[DATASET RECORDS Boundary: Start]

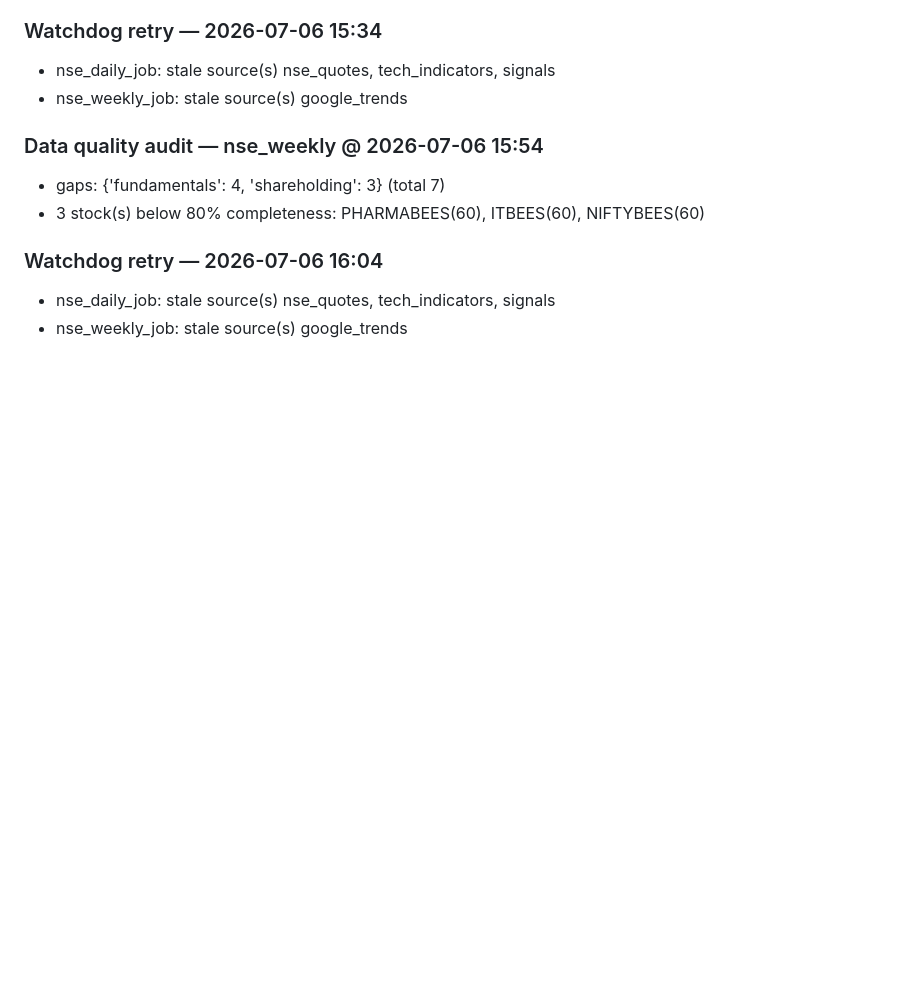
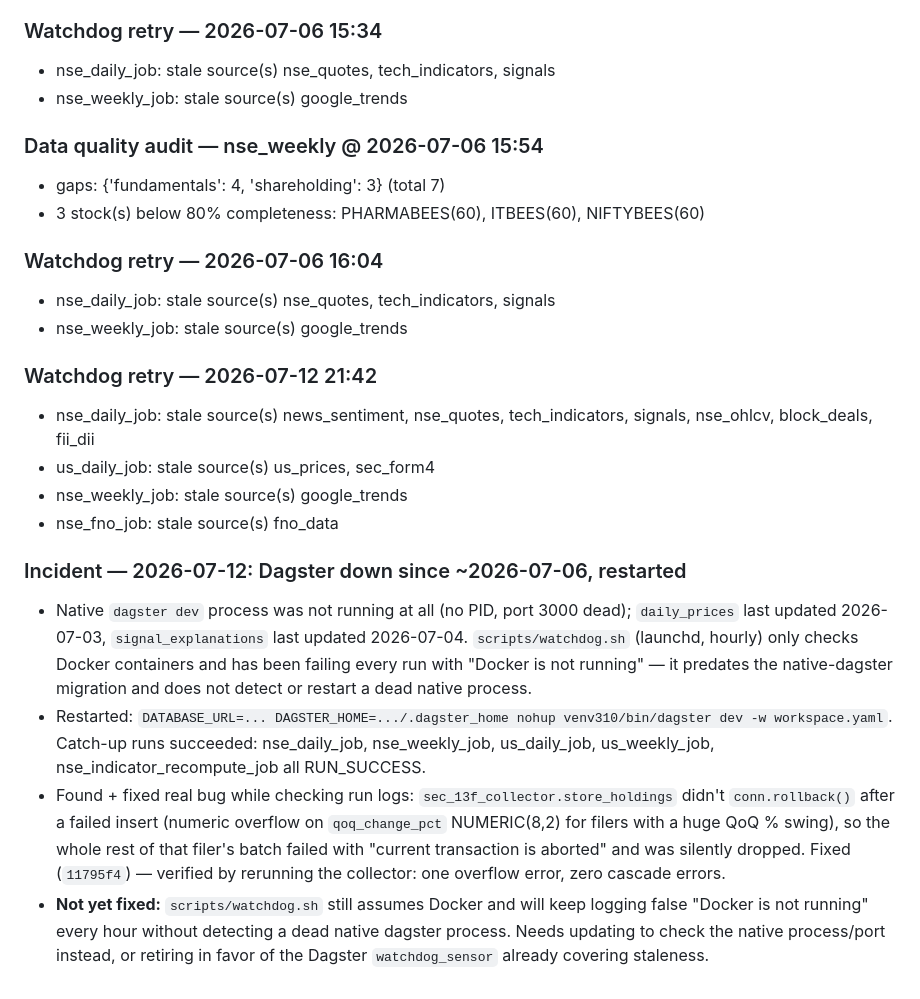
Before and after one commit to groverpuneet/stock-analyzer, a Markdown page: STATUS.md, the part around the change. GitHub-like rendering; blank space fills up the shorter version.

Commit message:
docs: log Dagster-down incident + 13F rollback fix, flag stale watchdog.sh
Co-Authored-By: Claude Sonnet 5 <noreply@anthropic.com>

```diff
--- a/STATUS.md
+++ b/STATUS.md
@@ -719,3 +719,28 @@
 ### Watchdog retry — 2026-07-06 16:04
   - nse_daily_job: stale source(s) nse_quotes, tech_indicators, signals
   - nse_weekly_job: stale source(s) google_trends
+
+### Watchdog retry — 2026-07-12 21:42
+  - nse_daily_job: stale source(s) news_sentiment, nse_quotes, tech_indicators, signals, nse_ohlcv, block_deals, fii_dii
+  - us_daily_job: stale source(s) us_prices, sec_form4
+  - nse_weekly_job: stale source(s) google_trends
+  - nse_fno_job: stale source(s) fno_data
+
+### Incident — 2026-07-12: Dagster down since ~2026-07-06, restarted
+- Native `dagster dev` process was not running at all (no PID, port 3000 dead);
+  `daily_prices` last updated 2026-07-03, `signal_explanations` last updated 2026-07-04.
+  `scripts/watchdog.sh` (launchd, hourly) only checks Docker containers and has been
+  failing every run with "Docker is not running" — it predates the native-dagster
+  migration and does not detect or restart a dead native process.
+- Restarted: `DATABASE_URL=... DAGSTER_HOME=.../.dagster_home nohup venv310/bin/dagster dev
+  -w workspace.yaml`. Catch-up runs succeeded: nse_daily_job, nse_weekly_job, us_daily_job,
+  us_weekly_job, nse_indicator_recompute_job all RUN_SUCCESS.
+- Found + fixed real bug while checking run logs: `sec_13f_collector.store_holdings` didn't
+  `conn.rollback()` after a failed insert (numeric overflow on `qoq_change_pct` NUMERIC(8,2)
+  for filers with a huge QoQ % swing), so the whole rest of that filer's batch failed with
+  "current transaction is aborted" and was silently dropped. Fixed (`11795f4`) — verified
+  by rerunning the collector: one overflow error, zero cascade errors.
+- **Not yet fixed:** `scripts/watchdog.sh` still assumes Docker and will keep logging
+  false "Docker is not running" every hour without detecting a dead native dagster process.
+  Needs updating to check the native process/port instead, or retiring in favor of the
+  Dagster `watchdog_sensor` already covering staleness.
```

[DATASET RECORDS Boundary: End]
[DATASET RECORDS Boundary: Start]

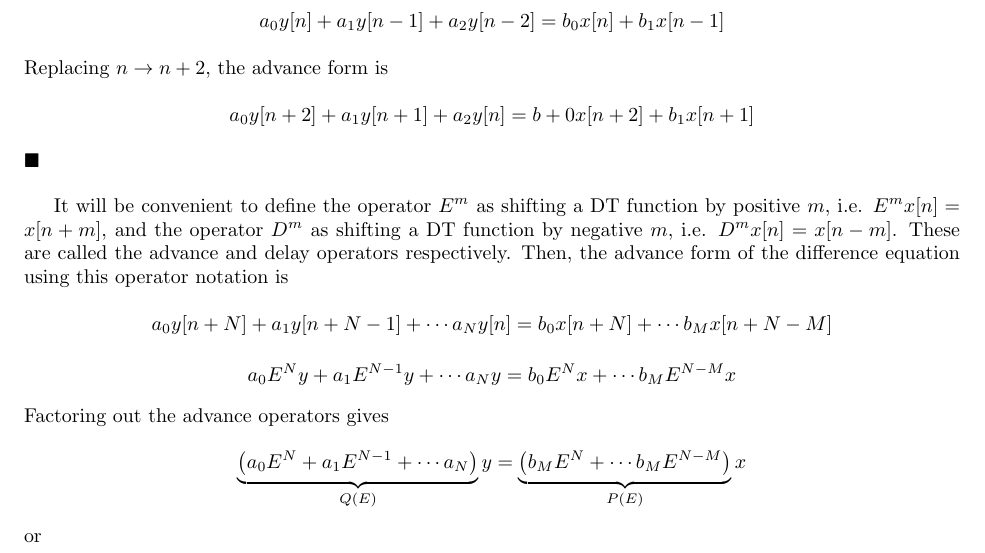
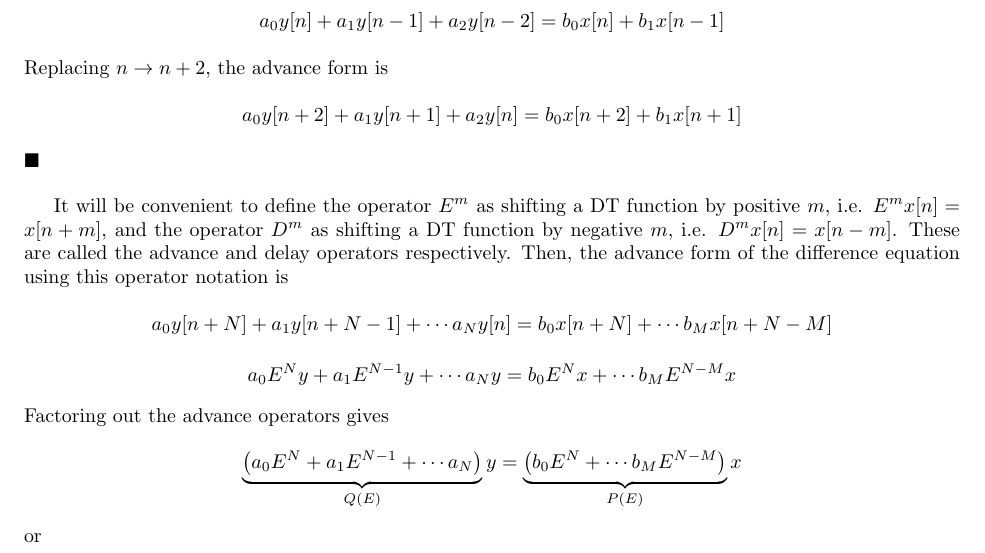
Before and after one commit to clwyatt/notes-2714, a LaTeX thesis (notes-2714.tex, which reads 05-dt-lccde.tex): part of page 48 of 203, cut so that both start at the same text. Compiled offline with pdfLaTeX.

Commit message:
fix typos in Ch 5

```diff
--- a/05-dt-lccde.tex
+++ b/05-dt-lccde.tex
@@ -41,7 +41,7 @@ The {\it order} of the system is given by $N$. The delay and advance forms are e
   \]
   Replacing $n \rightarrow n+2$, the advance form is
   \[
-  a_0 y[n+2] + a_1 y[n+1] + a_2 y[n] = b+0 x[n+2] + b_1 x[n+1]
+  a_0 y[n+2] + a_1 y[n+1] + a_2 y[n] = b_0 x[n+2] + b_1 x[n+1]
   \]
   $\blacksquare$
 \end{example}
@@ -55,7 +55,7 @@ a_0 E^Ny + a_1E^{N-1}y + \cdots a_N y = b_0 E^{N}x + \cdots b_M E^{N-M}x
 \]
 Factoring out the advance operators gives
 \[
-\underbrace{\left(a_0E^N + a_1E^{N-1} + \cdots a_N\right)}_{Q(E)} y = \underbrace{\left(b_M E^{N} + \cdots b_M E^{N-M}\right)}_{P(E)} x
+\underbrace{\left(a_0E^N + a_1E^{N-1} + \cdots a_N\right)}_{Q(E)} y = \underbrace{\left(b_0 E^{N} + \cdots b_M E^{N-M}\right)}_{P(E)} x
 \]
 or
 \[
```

[DATASET RECORDS Boundary: End]

- [ACTION ITEM]
Which of the lines above include the word "STATUS"? List those lines.

- [EXPECTED OUTPUT]
Before and after one commit to groverpuneet/stock-analyzer, a Markdown page: STATUS.md, the part around the change. GitHub-like rendering; blank space fills up the shorter version.
--- a/STATUS.md
+++ b/STATUS.md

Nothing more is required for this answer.